■ Task statement
Filter out all lines without the word "Integration" from the data below, please, and copy the rest.

■ Records for the task

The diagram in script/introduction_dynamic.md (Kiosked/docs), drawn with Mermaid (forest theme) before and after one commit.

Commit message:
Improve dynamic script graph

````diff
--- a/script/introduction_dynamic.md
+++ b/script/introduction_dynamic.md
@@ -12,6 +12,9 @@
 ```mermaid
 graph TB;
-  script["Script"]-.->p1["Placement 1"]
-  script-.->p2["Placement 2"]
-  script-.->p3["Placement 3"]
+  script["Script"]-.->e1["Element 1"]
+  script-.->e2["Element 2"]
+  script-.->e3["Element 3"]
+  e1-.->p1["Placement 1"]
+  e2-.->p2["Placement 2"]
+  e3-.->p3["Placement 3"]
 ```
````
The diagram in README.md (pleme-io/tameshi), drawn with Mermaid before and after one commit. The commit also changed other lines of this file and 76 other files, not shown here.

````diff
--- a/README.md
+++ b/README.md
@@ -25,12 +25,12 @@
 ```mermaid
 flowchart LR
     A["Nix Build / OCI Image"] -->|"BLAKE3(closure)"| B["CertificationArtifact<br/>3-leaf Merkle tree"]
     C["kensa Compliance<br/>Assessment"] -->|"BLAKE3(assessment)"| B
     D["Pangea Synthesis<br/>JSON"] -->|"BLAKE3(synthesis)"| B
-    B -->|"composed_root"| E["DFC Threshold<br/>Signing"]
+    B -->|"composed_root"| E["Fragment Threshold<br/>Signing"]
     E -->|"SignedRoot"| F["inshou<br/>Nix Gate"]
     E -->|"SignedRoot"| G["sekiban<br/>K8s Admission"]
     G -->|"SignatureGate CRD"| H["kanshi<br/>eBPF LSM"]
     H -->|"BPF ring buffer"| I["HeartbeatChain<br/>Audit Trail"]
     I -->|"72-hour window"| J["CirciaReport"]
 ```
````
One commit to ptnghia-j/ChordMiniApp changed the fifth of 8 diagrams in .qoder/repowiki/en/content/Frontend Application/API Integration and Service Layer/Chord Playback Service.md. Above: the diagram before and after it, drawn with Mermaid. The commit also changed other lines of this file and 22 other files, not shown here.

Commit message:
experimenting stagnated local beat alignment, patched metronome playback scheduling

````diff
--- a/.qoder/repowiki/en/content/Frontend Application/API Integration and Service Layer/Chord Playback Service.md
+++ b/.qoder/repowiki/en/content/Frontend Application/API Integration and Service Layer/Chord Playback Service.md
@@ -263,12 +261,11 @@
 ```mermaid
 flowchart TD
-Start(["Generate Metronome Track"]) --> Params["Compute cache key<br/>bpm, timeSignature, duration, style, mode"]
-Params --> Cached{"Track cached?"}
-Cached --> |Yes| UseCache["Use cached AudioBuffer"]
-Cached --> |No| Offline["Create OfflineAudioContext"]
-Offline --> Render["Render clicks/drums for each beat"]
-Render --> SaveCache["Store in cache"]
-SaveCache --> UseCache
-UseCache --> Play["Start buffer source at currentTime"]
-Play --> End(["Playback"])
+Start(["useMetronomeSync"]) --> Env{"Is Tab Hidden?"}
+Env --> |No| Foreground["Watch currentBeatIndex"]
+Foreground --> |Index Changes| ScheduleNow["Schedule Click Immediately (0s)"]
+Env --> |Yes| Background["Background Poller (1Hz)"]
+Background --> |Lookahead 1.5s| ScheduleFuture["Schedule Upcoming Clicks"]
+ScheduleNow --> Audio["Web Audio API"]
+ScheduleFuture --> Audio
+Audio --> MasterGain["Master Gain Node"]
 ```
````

■ Completed task
One commit to ptnghia-j/ChordMiniApp changed the fifth of 8 diagrams in .qoder/repowiki/en/content/Frontend Application/API Integration and Service Layer/Chord Playback Service.md. Above: the diagram before and after it, drawn with Mermaid. The commit also changed other lines of this file and 22 other files, not shown here.
--- a/.qoder/repowiki/en/content/Frontend Application/API Integration and Service Layer/Chord Playback Service.md
+++ b/.qoder/repowiki/en/content/Frontend Application/API Integration and Service Layer/Chord Playback Service.md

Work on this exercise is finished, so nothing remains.